There are many theories about what causes Crohn's disease, but none have been fully accepted……..
The Australian health department has reviewed the scientific findings and concluded that there is no substantial evidence for a link between Johne's disease and the development of Crohn's disease……..
Not detected in locally bred animals in WA, Qld or NT
M.paratuberculosis lives in the intestine, but survives in the outside environment for extended periods. The disease develops very slowly. Animals can be infected for many years before they show any disease signs, making detection extremely difficult.
Is there a cure for Johne's disease?
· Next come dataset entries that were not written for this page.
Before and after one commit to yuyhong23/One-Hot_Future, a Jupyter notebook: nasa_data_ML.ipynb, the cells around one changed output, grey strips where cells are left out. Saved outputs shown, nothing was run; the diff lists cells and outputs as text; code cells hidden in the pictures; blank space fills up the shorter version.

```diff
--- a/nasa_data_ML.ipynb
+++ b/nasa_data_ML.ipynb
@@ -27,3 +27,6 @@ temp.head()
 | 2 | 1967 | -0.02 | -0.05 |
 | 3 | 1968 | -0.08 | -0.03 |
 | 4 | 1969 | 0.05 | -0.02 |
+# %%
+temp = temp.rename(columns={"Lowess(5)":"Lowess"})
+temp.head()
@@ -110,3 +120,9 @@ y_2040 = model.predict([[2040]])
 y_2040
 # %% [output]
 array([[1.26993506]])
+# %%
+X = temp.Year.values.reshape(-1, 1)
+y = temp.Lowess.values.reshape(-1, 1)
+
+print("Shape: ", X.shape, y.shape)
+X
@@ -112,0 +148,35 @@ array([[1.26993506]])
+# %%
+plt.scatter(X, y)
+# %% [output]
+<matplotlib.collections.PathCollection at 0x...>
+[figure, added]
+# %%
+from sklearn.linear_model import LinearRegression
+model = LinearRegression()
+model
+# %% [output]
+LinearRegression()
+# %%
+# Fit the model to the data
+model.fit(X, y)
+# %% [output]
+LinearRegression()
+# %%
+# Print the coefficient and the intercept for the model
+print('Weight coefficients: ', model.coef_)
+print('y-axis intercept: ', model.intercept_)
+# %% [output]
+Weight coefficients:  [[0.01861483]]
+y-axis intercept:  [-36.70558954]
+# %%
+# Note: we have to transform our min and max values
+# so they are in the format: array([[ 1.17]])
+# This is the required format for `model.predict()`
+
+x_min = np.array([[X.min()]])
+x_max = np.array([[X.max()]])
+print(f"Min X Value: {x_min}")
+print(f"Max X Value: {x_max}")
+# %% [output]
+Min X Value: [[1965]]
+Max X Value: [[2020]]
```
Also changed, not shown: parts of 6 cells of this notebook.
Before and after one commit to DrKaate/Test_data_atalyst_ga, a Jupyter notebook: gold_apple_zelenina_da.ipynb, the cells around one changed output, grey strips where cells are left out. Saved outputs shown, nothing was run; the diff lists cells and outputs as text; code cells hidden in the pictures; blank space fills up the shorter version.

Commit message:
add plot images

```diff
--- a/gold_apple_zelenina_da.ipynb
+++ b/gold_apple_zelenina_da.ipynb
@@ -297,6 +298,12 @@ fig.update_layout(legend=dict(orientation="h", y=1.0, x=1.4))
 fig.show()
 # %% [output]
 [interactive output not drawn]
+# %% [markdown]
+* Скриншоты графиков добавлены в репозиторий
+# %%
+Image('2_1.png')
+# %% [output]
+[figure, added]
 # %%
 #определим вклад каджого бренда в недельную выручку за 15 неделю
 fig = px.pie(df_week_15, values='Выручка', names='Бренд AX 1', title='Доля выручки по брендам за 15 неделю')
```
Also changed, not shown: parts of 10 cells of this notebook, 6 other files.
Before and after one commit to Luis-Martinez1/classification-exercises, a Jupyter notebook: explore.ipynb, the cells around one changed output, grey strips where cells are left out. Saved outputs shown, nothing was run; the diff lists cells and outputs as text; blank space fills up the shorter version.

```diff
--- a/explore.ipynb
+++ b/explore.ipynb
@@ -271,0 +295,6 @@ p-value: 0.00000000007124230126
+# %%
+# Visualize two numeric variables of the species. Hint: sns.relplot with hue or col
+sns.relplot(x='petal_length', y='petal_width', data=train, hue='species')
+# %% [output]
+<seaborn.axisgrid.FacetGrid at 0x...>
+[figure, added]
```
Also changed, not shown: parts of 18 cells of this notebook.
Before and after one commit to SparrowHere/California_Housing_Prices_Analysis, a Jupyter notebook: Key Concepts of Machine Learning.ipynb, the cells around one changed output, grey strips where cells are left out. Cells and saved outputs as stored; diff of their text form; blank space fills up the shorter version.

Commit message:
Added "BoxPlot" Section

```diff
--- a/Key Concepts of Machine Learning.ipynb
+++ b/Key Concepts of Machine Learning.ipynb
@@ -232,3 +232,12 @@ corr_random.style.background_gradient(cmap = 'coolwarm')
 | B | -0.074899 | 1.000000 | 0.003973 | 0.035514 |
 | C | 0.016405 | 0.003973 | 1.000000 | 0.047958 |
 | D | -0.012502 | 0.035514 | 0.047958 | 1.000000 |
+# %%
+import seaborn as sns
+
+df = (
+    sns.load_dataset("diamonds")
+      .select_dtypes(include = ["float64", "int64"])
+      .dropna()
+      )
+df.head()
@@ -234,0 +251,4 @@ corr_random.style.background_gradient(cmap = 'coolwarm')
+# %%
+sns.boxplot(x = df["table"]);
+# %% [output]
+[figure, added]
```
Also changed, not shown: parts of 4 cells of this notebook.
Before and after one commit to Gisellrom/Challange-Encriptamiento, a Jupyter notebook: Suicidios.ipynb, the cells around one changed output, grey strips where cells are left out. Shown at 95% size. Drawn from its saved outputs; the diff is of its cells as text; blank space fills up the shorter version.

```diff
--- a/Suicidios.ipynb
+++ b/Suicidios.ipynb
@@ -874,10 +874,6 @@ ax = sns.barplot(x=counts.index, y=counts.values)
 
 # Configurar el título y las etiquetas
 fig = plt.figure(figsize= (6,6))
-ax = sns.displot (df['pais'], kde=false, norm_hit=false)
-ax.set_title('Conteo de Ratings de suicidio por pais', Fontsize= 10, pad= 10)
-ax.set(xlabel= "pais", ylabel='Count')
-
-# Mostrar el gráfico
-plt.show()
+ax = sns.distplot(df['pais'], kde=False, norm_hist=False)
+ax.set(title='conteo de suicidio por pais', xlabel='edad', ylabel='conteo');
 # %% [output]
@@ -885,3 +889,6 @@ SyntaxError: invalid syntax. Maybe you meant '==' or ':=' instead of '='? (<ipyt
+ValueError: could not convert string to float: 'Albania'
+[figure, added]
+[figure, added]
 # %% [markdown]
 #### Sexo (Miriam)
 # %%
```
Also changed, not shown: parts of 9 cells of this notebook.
There is no cure - prevention is the best alternative. Although there is some evidence to show that an infected animal can be cured with expensive antibiotics, it would involve treatment for a long period of time - maybe up to a year or more, using multiple antibiotics and making it a time consuming and very expensive task
The following references were some listed in an Inquiry authorised by the Victorian Government (http://www.parliament.vic.gov.au/enrc/ojd/report/) and each paper mentions Crohn’s
Hermon-Taylor, J. (1999), 'The use of Antimycobacterial Drugs in the Treatment of Mycobacterium avum subsp. paratuberculosis Infections on Animals and in Crohne's Disease in Humans', Proceedings of the Sixth International Colloquium on Paratuberculosis, 14-18 February 1999, Melbourne, Australia, pp. 520-524.
Naser, S. A., Schwartz, D. S. and Shafran, I. (2000), 'Isolation of Mycobacterium avum subsp paratuberculosis from the Breast Mils of Crohn's Disease Patients', American Journal of Gastroentology, Vol. 95 (4), pp. 1094-1095.
Scientific Committee on Animal Health and Animal Welfare (2000), Possible Links Between Crohne's Disease and Paratuberculosis, Report to the Director-General Health and Consumer Protection, European Commission.
Selby, W. (1999), 'Pathogenesis and Therapeutic Aspects of Crohne's Disease', Proceedings of the Sixth International Colloquium on Paratuberculosis, 14-18 February, 1999, Melbourne, Australia, pp. 515-9.
The cattle council urges us to TELL OUR MEMBER OF PARLIAMENT for the sake of the Australian meat industry (it is not just cattle, deer, sheep, etc)
In February 1998, a paper was published in the British Medical Journal which documented the first proven case of M. paratuberculosis causing disease in a human being. The patient, a seven year old boy, developed a M. paratuberculosis infection in the lymph nodes of his neck. This was followed, after a five year incubation period, by an intestinal disease that was indistinguishable from Crohn's disease.